**Exercise description:**
Skip the images and return the records below exactly.
◆ ◆ ◆ ◆ ◆
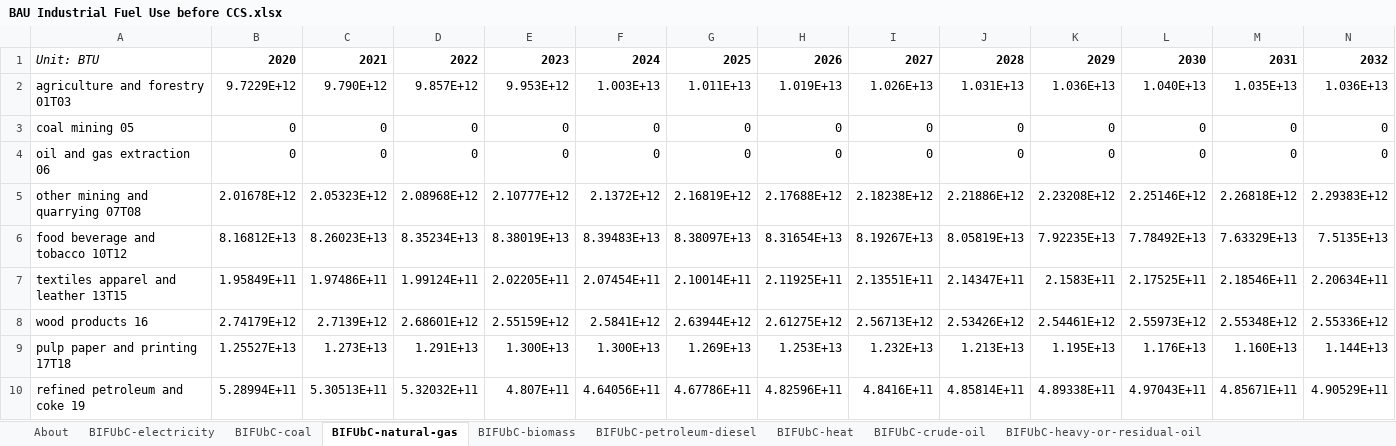
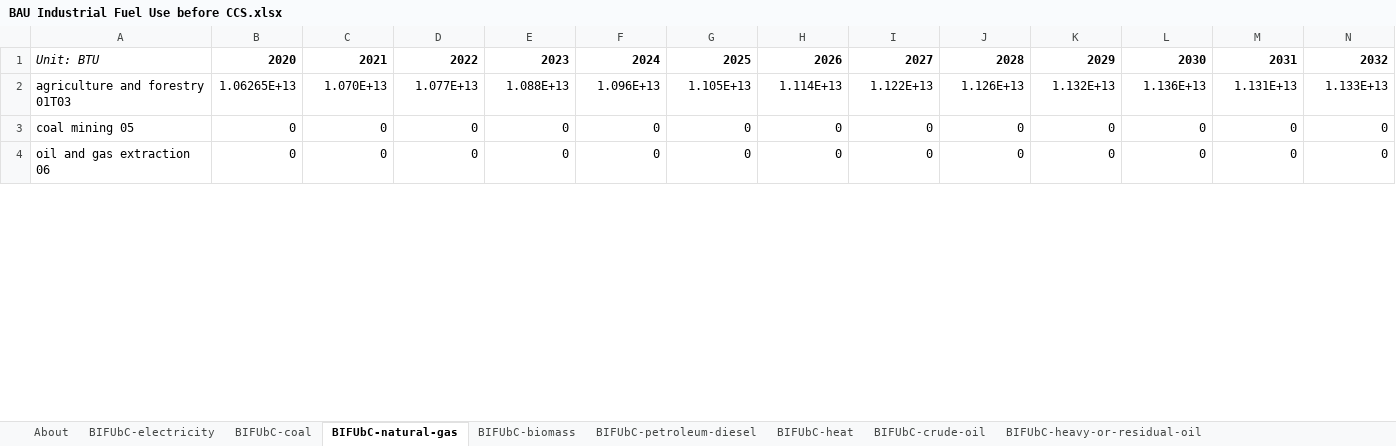
Before and after one commit to EnergyInnovation/eps-iowa, an Excel workbook: InputData/indst/BIFUbC/BAU Industrial Fuel Use before CCS.xlsx, sheet BIFUbC-natural-gas, drawn as a sheet; only a part is shown; values as stored, in another font and other column widths than the file's, no borders; removed rows and columns are numbered as before the commit, all else as after; rows hold the shown columns only; the diff covers the shown part only; the diff names each change by its address in the sheet, - before the commit and + after, or states it on an @@ line.

```diff
--- a/InputData/indst/BIFUbC/BAU Industrial Fuel Use before CCS.xlsx (sheet BIFUbC-natural-gas)
+++ b/InputData/indst/BIFUbC/BAU Industrial Fuel Use before CCS.xlsx (sheet BIFUbC-natural-gas)
-row 2: agriculture and forestry 01T03 | 9.7229E+12 | 9.790E+12 | 9.857E+12 | 9.953E+12 | 1.003E+13 | 1.011E+13 | 1.019E+13 | 1.026E+13 | 1.031E+13 | 1.036E+13 | 1.040E+13 | 1.035E+13 | 1.036E+13
+row 2: agriculture and forestry 01T03 | 1.06265E+13 | 1.070E+13 | 1.077E+13 | 1.088E+13 | 1.096E+13 | 1.105E+13 | 1.114E+13 | 1.122E+13 | 1.126E+13 | 1.132E+13 | 1.136E+13 | 1.131E+13 | 1.133E+13
-row 5: other mining and quarrying 07T08 | 2.01678E+12 | 2.05323E+12 | 2.08968E+12 | 2.10777E+12 | 2.1372E+12 | 2.16819E+12 | 2.17688E+12 | 2.18238E+12 | 2.21886E+12 | 2.23208E+12 | 2.25146E+12 | 2.26818E+12 | 2.29383E+12
-row 6: food beverage and tobacco 10T12 | 8.16812E+13 | 8.26023E+13 | 8.35234E+13 | 8.38019E+13 | 8.39483E+13 | 8.38097E+13 | 8.31654E+13 | 8.19267E+13 | 8.05819E+13 | 7.92235E+13 | 7.78492E+13 | 7.63329E+13 | 7.5135E+13
-row 7: textiles apparel and leather 13T15 | 1.95849E+11 | 1.97486E+11 | 1.99124E+11 | 2.02205E+11 | 2.07454E+11 | 2.10014E+11 | 2.11925E+11 | 2.13551E+11 | 2.14347E+11 | 2.1583E+11 | 2.17525E+11 | 2.18546E+11 | 2.20634E+11
-row 8: wood products 16 | 2.74179E+12 | 2.7139E+12 | 2.68601E+12 | 2.55159E+12 | 2.5841E+12 | 2.63944E+12 | 2.61275E+12 | 2.56713E+12 | 2.53426E+12 | 2.54461E+12 | 2.55973E+12 | 2.55348E+12 | 2.55336E+12
-row 9: pulp paper and printing 17T18 | 1.25527E+13 | 1.273E+13 | 1.291E+13 | 1.300E+13 | 1.300E+13 | 1.269E+13 | 1.253E+13 | 1.232E+13 | 1.213E+13 | 1.195E+13 | 1.176E+13 | 1.160E+13 | 1.144E+13
-row 10: refined petroleum and coke 19 | 5.28994E+11 | 5.30513E+11 | 5.32032E+11 | 4.807E+11 | 4.64056E+11 | 4.67786E+11 | 4.82596E+11 | 4.8416E+11 | 4.85814E+11 | 4.89338E+11 | 4.97043E+11 | 4.85671E+11 | 4.90529E+11
```
Also changed, not shown: 20 added rows and 14 removed rows elsewhere in this sheet, sheet BIFUbC-electricity, sheet BIFUbC-biomass, sheet BIFUbC-petroleum-diesel, sheet BIFUbC-coal, 24 other files.
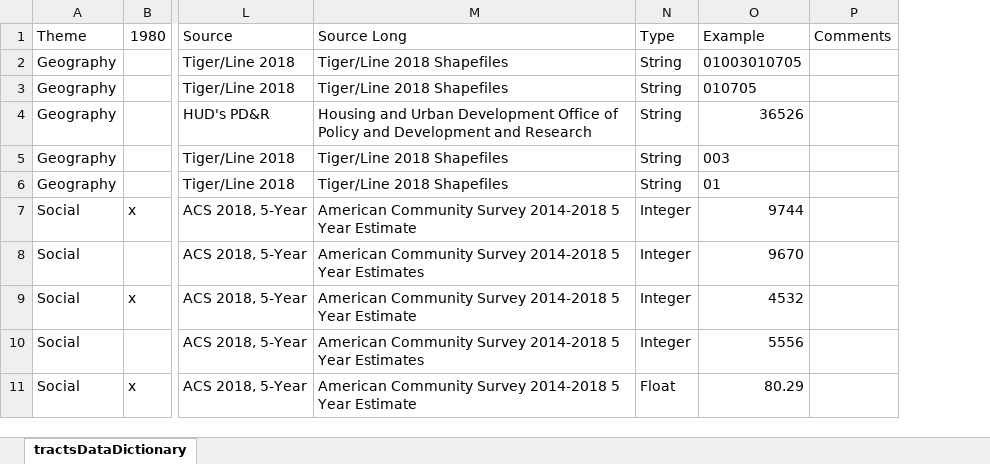
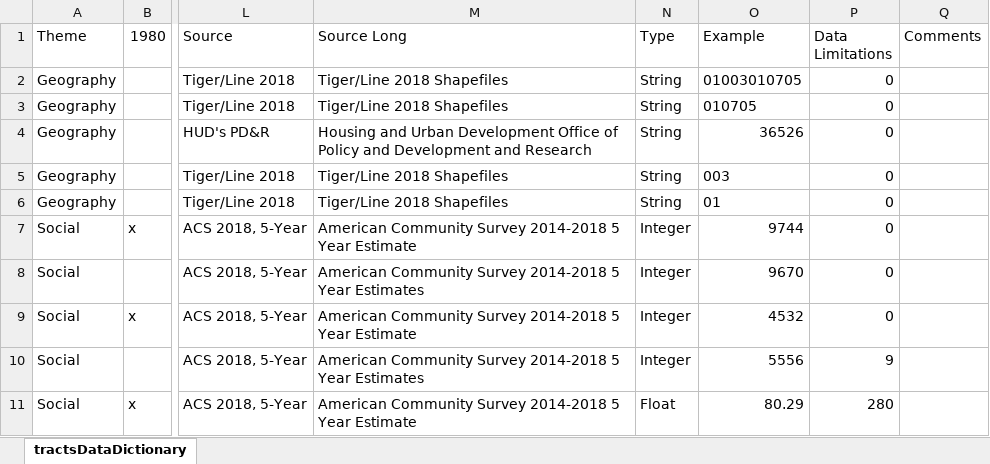
Before and after one commit to GeoDaCenter/opioid-policy-scan, an Excel workbook: tractsDataDictionary.xlsx, sheet tractsDataDictionary, drawn as a sheet; only a part is shown, gaps mark what is left out; values as stored, in another font and other column widths than the file's, no borders; the diff names each change by its address in the sheet, - before the commit and + after, or states it on an @@ line.

Commit message:
updated tract data dictionary with limitations column

```diff
--- a/tractsDataDictionary.xlsx (sheet tractsDataDictionary)
+++ b/tractsDataDictionary.xlsx (sheet tractsDataDictionary)
+column P (Data Limitations), rows 2-11: 0 | 0 | 0 | 0 | 0 | 0 | 0 | 0 | 9 | 280
```
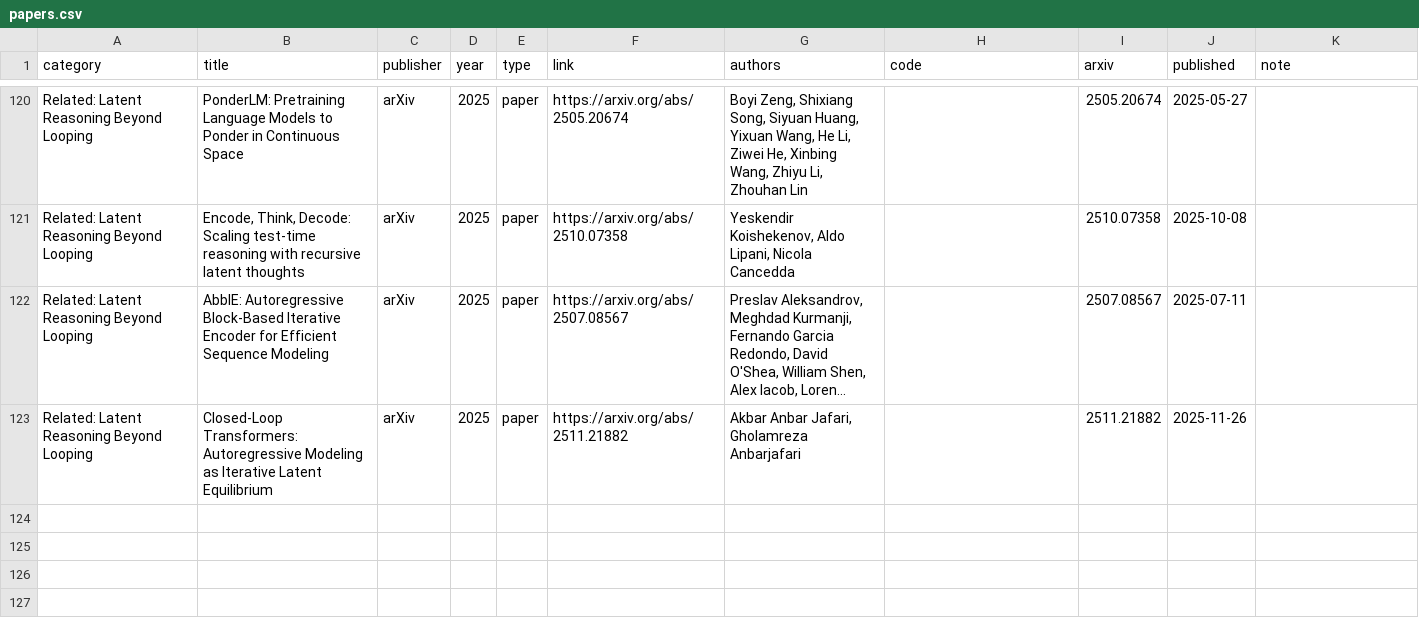
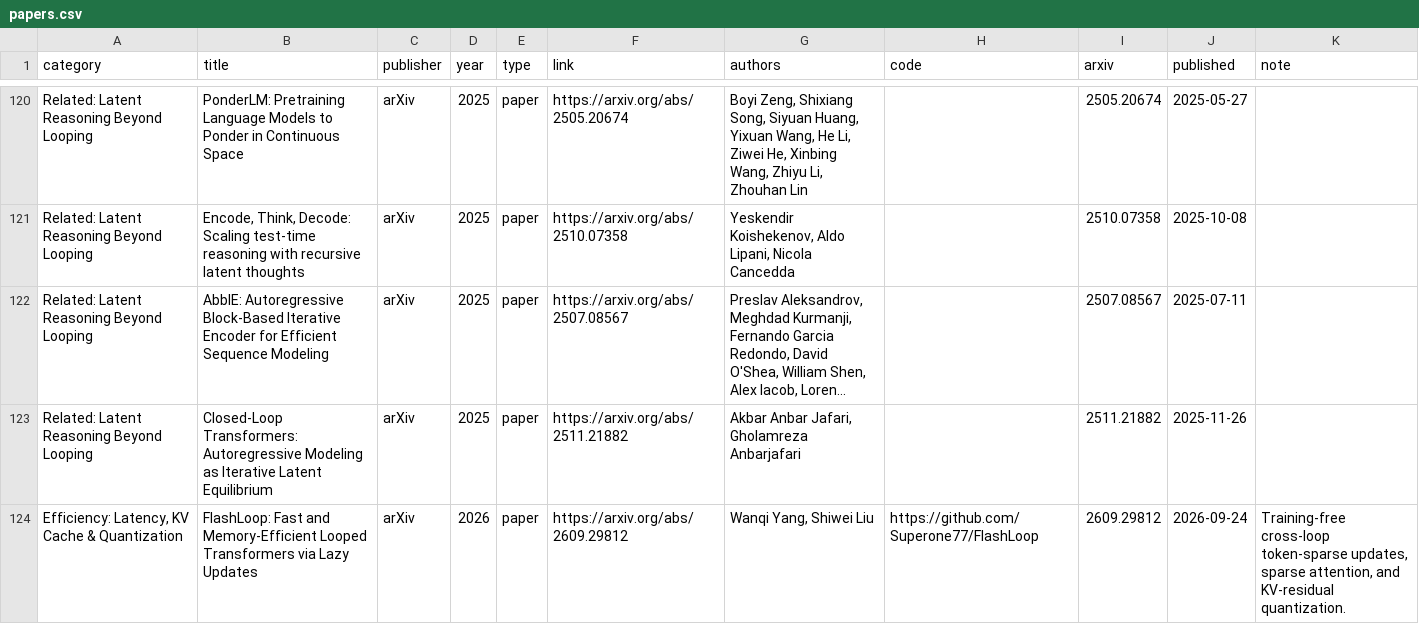
Before and after one commit to asimfish/awesome_loop_transformer, a CSV file: data/papers.csv, drawn as a sheet; only a part is shown, gaps mark what is left out; long unchanged cells end in …; the diff names each change by its address in the sheet, - before the commit and + after, or states it on an @@ line.

Commit message:
Add FlashLoop paper and official code

```diff
--- a/data/papers.csv
+++ b/data/papers.csv
+row 124: Efficiency: Latency, KV Cache & Quantization | FlashLoop: Fast and Memory-Efficient Looped Transformers via Lazy Updates | arXiv | 2026 | paper | https://arxiv.org/abs/2609.29812 | Wanqi Yang, Shiwei Liu | https://github.com/Superone77/FlashLoop | 2609.29812 | 2026-09-24 | Training-free cross-loop token-sparse updates, sparse attention, and KV-residual quantization.
```
Also changed, not shown: 3 other files.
◆ ◆ ◆ ◆ ◆
**Reply:**
Before and after one commit to EnergyInnovation/eps-iowa, an Excel workbook: InputData/indst/BIFUbC/BAU Industrial Fuel Use before CCS.xlsx, sheet BIFUbC-natural-gas, drawn as a sheet; only a part is shown; values as stored, in another font and other column widths than the file's, no borders; removed rows and columns are numbered as before the commit, all else as after; rows hold the shown columns only; the diff covers the shown part only; the diff names each change by its address in the sheet, - before the commit and + after, or states it on an @@ line.

```diff
--- a/InputData/indst/BIFUbC/BAU Industrial Fuel Use before CCS.xlsx (sheet BIFUbC-natural-gas)
+++ b/InputData/indst/BIFUbC/BAU Industrial Fuel Use before CCS.xlsx (sheet BIFUbC-natural-gas)
-row 2: agriculture and forestry 01T03 | 9.7229E+12 | 9.790E+12 | 9.857E+12 | 9.953E+12 | 1.003E+13 | 1.011E+13 | 1.019E+13 | 1.026E+13 | 1.031E+13 | 1.036E+13 | 1.040E+13 | 1.035E+13 | 1.036E+13
+row 2: agriculture and forestry 01T03 | 1.06265E+13 | 1.070E+13 | 1.077E+13 | 1.088E+13 | 1.096E+13 | 1.105E+13 | 1.114E+13 | 1.122E+13 | 1.126E+13 | 1.132E+13 | 1.136E+13 | 1.131E+13 | 1.133E+13
-row 5: other mining and quarrying 07T08 | 2.01678E+12 | 2.05323E+12 | 2.08968E+12 | 2.10777E+12 | 2.1372E+12 | 2.16819E+12 | 2.17688E+12 | 2.18238E+12 | 2.21886E+12 | 2.23208E+12 | 2.25146E+12 | 2.26818E+12 | 2.29383E+12
-row 6: food beverage and tobacco 10T12 | 8.16812E+13 | 8.26023E+13 | 8.35234E+13 | 8.38019E+13 | 8.39483E+13 | 8.38097E+13 | 8.31654E+13 | 8.19267E+13 | 8.05819E+13 | 7.92235E+13 | 7.78492E+13 | 7.63329E+13 | 7.5135E+13
-row 7: textiles apparel and leather 13T15 | 1.95849E+11 | 1.97486E+11 | 1.99124E+11 | 2.02205E+11 | 2.07454E+11 | 2.10014E+11 | 2.11925E+11 | 2.13551E+11 | 2.14347E+11 | 2.1583E+11 | 2.17525E+11 | 2.18546E+11 | 2.20634E+11
-row 8: wood products 16 | 2.74179E+12 | 2.7139E+12 | 2.68601E+12 | 2.55159E+12 | 2.5841E+12 | 2.63944E+12 | 2.61275E+12 | 2.56713E+12 | 2.53426E+12 | 2.54461E+12 | 2.55973E+12 | 2.55348E+12 | 2.55336E+12
-row 9: pulp paper and printing 17T18 | 1.25527E+13 | 1.273E+13 | 1.291E+13 | 1.300E+13 | 1.300E+13 | 1.269E+13 | 1.253E+13 | 1.232E+13 | 1.213E+13 | 1.195E+13 | 1.176E+13 | 1.160E+13 | 1.144E+13
-row 10: refined petroleum and coke 19 | 5.28994E+11 | 5.30513E+11 | 5.32032E+11 | 4.807E+11 | 4.64056E+11 | 4.67786E+11 | 4.82596E+11 | 4.8416E+11 | 4.85814E+11 | 4.89338E+11 | 4.97043E+11 | 4.85671E+11 | 4.90529E+11
```
Also changed, not shown: 20 added rows and 14 removed rows elsewhere in this sheet, sheet BIFUbC-electricity, sheet BIFUbC-biomass, sheet BIFUbC-petroleum-diesel, sheet BIFUbC-coal, 24 other files.
Before and after one commit to GeoDaCenter/opioid-policy-scan, an Excel workbook: tractsDataDictionary.xlsx, sheet tractsDataDictionary, drawn as a sheet; only a part is shown, gaps mark what is left out; values as stored, in another font and other column widths than the file's, no borders; the diff names each change by its address in the sheet, - before the commit and + after, or states it on an @@ line.

Commit message:
updated tract data dictionary with limitations column

```diff
--- a/tractsDataDictionary.xlsx (sheet tractsDataDictionary)
+++ b/tractsDataDictionary.xlsx (sheet tractsDataDictionary)
+column P (Data Limitations), rows 2-11: 0 | 0 | 0 | 0 | 0 | 0 | 0 | 0 | 9 | 280
```
Before and after one commit to asimfish/awesome_loop_transformer, a CSV file: data/papers.csv, drawn as a sheet; only a part is shown, gaps mark what is left out; long unchanged cells end in …; the diff names each change by its address in the sheet, - before the commit and + after, or states it on an @@ line.

Commit message:
Add FlashLoop paper and official code

```diff
--- a/data/papers.csv
+++ b/data/papers.csv
+row 124: Efficiency: Latency, KV Cache & Quantization | FlashLoop: Fast and Memory-Efficient Looped Transformers via Lazy Updates | arXiv | 2026 | paper | https://arxiv.org/abs/2609.29812 | Wanqi Yang, Shiwei Liu | https://github.com/Superone77/FlashLoop | 2609.29812 | 2026-09-24 | Training-free cross-loop token-sparse updates, sparse attention, and KV-residual quantization.
```
Also changed, not shown: 3 other files.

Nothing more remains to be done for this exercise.